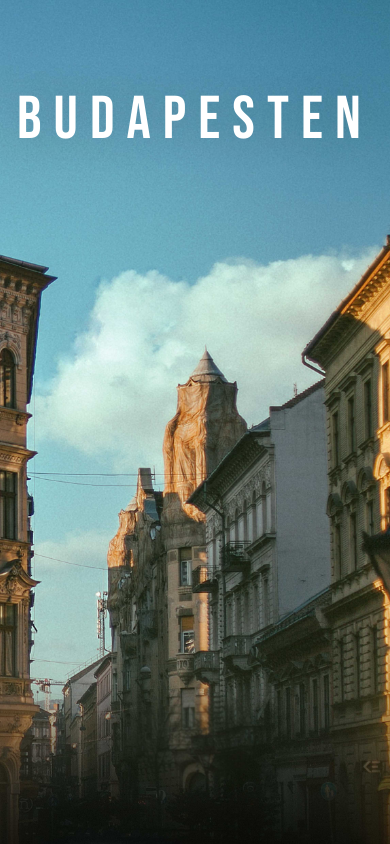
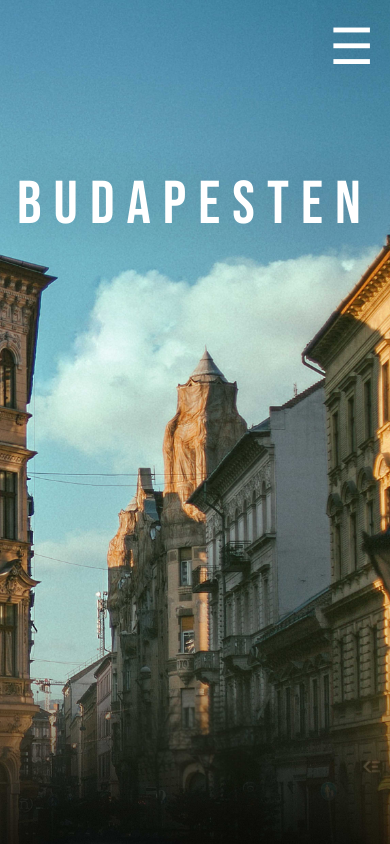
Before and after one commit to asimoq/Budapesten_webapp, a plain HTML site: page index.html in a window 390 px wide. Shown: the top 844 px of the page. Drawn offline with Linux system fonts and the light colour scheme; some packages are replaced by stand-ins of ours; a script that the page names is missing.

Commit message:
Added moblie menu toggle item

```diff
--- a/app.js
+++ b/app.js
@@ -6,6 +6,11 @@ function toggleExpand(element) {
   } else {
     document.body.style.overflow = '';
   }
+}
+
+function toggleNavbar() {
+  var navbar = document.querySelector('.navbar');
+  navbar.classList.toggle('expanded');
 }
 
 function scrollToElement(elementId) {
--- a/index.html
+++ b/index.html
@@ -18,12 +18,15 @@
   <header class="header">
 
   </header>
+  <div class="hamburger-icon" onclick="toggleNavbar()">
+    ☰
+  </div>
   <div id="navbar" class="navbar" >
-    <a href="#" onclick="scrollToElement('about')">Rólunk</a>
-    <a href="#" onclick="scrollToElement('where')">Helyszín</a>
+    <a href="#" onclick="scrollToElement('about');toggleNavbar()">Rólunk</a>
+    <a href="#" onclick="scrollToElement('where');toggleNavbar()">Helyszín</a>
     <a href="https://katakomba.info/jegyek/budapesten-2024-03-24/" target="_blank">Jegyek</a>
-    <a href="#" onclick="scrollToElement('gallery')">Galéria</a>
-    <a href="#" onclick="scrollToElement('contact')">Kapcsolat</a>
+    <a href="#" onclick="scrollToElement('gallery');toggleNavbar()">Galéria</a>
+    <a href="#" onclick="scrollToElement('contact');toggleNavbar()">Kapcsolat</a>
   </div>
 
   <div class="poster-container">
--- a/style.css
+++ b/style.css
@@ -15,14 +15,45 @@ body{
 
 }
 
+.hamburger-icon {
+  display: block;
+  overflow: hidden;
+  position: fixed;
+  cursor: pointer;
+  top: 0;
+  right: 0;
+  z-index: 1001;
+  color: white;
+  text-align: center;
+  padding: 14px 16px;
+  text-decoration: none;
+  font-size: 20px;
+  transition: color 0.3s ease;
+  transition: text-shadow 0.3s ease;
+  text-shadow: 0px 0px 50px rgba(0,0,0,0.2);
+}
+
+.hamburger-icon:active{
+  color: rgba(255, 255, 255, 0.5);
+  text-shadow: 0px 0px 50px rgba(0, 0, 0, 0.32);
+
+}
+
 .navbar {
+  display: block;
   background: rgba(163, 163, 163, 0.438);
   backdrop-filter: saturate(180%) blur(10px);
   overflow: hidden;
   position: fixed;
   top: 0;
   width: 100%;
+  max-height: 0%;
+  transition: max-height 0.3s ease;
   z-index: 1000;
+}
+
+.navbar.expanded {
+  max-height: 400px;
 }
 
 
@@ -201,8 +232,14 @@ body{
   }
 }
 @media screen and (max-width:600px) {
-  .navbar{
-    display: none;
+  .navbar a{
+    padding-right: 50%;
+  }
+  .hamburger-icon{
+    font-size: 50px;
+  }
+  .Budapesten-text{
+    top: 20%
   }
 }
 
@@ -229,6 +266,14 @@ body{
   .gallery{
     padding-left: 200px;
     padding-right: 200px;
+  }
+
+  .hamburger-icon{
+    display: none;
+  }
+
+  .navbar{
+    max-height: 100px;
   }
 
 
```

___

Activity:
Tell how many lines in the data contain the word "shadow", answering with that number and no other text.

Exercise answer:
3